[Version comparison data]
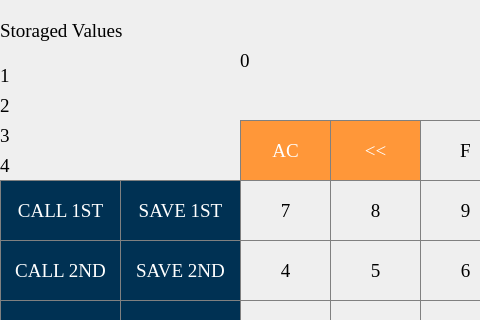
This is cw/interface.ui in HyperChaos1337/Programming-Autumn-2023 as Qt 5 draws it before an edit; both pictures show x 0 to 480 and y 0 to 320 of the 691 by 420 pixel window. The edited form follows.
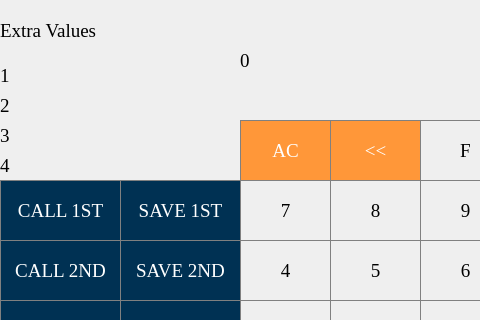
This is the edited form.

Diff of the .ui file:
```diff
--- a/cw/interface.ui
+++ b/cw/interface.ui
@@ -1237,7 +1237,7 @@
 background-color : white;</string>
    </property>
    <property name="text">
-    <string>Storaged Values</string>
+    <string>Extra Values</string>
    </property>
   </widget>
   <widget class="QLabel" name="numLabel1">
```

# Exercise brief:
Return every line of the preceding records in which the word "edited" appears.

# Output for this exercise:
This is cw/interface.ui in HyperChaos1337/Programming-Autumn-2023 as Qt 5 draws it before an edit; both pictures show x 0 to 480 and y 0 to 320 of the 691 by 420 pixel window. The edited form follows.
This is the edited form.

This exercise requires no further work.